"I am glad that taking part in a trial might help others on their own cancer journey.”
A trial comparing MK3475 with chemotherapy for non small cell lung cancer
This trial compared pembrolizumab (MK3475) with chemotherapy for non small cell lung cancer that had spread to another part of the body.
It was for people whose cancer cells had large amounts of a protein called PD-L1 on their surface. This is called PD-L1 positive cancer.
This trial was open for people to join between September 2014 and October 2015. The results were published in 2016 and 2017.
More about this trial
Doctors usually use a combination of the following chemotherapy drugs to treat non small cell lung cancer (NSCLC) that had spread:
In this trial, the researchers compared pembrolizumab with the standard treatment for lung cancer that had spread.
The aims were to find out:
- how well pembrolizumab worked for people with non small cell lung cancer
- how safe pembrolizumab was
- more about the side effects
- how pembrolizumab affected people’s
quality of life
Summary of results
The trial team found that pembrolizumab worked well for non small cell lung cancer when at least half (50%) of the cancer cells have PD-L1. They say that pembrolizumab might be a good first treatment for this group of people.
The 305 people who took part were put into 1 of 2 groups. Neither they nor their doctor chose which group they were put in.
- 154 people had pembrolizumab
- 151 people had chemotherapy
The average follow up was just over 11 months (11.2 months). The team compared the average length of time people were alive and had no sign of their cancer. They found it was:
- just over 10 months (10.3) for those who had pembrolizumab
- 6 months for those who had chemotherapy
At 6 months, the number of people who were alive and had no sign of their cancer was:
- 89 people in the pembrolizumab group
- 76 people in the chemotherapy group
The total number of people who were alive at 6 months was:
- 121 people in the pembrolizumab group
- 107 people in the chemotherapy group
Twice as many people in the chemotherapy group had serious side effects than people in the pembrolizumab group.
More people who had chemotherapy stopped treatment than people who had pembrolizumab.
The most common side effects in the chemotherapy group were:
- a drop in red blood cells (
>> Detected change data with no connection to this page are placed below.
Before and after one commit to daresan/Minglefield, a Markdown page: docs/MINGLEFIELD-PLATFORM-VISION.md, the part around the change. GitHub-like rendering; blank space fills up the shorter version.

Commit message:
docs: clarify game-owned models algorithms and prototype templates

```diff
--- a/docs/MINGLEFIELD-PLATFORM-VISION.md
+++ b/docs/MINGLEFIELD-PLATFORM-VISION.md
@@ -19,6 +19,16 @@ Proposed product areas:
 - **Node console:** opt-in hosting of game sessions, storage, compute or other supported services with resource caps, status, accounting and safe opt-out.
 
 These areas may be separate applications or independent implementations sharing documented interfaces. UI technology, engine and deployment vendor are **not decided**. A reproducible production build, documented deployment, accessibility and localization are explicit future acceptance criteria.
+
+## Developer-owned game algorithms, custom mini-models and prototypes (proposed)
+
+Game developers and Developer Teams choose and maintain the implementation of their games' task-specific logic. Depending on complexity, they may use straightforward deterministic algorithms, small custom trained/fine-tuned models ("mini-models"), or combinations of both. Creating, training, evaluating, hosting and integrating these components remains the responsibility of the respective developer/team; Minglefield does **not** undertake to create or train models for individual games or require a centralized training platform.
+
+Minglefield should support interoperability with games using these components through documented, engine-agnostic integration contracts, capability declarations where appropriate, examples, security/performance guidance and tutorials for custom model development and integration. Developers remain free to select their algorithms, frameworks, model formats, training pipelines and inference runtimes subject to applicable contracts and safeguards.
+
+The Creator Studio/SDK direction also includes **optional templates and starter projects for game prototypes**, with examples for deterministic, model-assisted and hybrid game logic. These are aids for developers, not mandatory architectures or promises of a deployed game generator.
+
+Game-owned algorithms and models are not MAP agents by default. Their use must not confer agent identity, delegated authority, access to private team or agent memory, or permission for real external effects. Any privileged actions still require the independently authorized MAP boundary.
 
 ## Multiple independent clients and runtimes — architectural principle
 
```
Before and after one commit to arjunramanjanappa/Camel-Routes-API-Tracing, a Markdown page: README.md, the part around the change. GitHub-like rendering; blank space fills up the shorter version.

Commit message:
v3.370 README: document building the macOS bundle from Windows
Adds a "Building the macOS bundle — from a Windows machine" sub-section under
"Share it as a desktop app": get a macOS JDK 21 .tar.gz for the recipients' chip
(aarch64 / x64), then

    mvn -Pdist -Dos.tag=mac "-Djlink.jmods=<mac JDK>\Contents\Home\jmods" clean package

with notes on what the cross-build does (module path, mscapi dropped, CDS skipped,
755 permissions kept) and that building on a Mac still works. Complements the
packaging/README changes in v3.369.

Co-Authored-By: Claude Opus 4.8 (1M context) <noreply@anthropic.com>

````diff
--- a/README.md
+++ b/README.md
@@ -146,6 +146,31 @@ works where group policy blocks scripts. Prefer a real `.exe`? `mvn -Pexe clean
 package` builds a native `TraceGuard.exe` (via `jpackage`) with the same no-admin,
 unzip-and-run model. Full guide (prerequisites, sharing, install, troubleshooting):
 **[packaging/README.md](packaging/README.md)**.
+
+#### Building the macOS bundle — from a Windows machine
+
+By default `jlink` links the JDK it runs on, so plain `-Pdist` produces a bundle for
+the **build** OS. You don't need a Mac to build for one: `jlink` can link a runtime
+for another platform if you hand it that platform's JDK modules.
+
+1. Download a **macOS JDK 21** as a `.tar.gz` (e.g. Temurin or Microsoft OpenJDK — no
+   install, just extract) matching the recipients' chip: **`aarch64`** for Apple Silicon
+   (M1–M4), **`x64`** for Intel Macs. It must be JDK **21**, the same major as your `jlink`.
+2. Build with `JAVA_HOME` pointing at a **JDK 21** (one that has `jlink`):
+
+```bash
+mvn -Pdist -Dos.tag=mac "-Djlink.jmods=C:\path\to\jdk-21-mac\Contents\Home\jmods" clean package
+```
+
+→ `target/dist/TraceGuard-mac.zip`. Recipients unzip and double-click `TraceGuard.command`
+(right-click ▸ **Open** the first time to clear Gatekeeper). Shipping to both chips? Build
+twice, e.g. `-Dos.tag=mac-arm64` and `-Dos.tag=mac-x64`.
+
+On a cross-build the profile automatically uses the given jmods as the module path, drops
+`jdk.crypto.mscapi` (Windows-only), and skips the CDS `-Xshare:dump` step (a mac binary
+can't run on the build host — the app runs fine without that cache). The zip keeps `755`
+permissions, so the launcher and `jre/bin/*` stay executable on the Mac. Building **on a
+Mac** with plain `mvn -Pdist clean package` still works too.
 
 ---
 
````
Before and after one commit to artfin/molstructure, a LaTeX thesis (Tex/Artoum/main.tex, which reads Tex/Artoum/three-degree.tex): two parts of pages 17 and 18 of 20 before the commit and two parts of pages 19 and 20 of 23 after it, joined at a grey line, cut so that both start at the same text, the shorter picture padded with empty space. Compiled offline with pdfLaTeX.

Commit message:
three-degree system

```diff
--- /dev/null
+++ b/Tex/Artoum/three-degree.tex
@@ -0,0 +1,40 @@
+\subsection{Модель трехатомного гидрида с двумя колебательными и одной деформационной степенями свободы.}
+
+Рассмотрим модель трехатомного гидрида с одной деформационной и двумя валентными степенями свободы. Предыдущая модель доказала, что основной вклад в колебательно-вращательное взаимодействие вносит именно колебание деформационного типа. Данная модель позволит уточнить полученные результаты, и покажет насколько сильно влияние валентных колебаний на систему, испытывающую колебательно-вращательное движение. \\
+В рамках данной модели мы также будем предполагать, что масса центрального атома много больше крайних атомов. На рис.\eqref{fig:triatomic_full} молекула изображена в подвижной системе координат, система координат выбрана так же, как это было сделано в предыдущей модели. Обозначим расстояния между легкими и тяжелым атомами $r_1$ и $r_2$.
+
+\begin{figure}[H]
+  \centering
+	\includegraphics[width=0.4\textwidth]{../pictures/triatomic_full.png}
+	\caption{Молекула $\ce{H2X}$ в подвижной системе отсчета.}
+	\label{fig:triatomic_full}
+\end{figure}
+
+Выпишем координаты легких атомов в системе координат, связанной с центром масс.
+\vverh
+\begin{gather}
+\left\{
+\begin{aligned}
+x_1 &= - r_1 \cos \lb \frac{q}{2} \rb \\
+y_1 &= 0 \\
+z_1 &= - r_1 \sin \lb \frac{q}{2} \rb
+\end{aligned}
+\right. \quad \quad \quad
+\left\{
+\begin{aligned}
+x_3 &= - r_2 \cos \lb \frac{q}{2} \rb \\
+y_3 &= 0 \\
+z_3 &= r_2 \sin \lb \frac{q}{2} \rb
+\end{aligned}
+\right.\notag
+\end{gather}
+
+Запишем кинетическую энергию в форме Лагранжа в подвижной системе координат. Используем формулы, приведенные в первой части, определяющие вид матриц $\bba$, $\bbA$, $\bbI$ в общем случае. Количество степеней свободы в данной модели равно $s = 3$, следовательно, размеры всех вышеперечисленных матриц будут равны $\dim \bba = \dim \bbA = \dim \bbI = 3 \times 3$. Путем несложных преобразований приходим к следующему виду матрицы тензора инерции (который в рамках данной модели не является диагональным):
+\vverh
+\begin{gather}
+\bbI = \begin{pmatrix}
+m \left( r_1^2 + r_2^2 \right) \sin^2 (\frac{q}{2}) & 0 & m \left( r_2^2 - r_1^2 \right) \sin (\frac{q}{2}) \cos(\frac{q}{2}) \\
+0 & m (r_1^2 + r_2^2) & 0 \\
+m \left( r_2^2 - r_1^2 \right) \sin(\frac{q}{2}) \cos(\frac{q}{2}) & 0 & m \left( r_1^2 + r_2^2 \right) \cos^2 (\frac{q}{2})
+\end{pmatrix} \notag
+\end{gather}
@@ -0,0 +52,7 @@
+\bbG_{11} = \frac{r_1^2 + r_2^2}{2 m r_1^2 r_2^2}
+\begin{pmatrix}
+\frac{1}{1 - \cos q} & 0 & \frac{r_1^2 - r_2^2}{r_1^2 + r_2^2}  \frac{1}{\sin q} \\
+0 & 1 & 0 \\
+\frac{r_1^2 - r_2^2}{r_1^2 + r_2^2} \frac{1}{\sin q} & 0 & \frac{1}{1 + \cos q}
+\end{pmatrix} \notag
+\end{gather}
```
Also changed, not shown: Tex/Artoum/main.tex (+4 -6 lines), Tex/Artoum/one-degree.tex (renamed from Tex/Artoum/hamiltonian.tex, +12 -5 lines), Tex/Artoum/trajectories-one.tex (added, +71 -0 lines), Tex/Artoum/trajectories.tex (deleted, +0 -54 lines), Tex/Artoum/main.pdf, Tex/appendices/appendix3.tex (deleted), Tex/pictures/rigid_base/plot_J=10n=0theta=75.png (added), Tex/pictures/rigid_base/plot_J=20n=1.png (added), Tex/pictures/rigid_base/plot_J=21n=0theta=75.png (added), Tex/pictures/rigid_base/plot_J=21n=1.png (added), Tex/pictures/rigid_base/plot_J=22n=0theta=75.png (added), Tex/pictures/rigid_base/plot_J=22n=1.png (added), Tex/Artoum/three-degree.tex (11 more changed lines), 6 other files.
- feeling sick
The most common side effects in the pembrolizumab group were:
- a high temperature
Pembrolizumab works by stimulating the immune system. So the team also looked at the number of side effects that were caused by the
The most serious immune side effects reported by people in the pembrolizumab group were:
- skin reactions
- inflammation of the lining of the lungs
- inflammation of the lining of the bowel
Quality of life
Of the 305 people who took part, 299 people completed the quality of life questionnaires. The number of people in each group that completed the questionnaires was:
- 151 people in the pembrolizumab group
- 148 people in the chemotherapy group
At week 15 the researchers looked at the symptoms of lung cancer. These included:
- chest pain
- shortness of breath
They found that fewer people in the pembrolizumab group reported these symptoms getting worse than those in the chemotherapy group.
Of the 151 people in the pembrolizumab group, 46 people (31%) reported worse symptoms. Of the 148 people in the chemotherapy group, 58 people (39%) reported their symptoms were worse.
The researchers found the average length of time it took for the symptoms of lung cancer to get worse was longer for people in the pembrolizumab group.
The trial team concluded that pembrolizumab worked for people with NSCLC when at least half (50%) of cancer cells have PD-L1. Compared to chemotherapy, pembrolizumab:
- significantly increases the length of time they are free of cancer
- increases the overall length of time they live
- has fewer side effects
- improves quality of life
This means that pembrolizumab might be a good initial treatment (first line treatment) for NSCLC with cells that have PD-L1.
Where this information comes from
We have based this summary on information from the research team. The information they sent us has been reviewed by independent specialists (
How to join a clinical trial
Professor Christian Ottensmeier
Experimental Cancer Medicine Centre (ECMC)
Merck Sharp & Dohme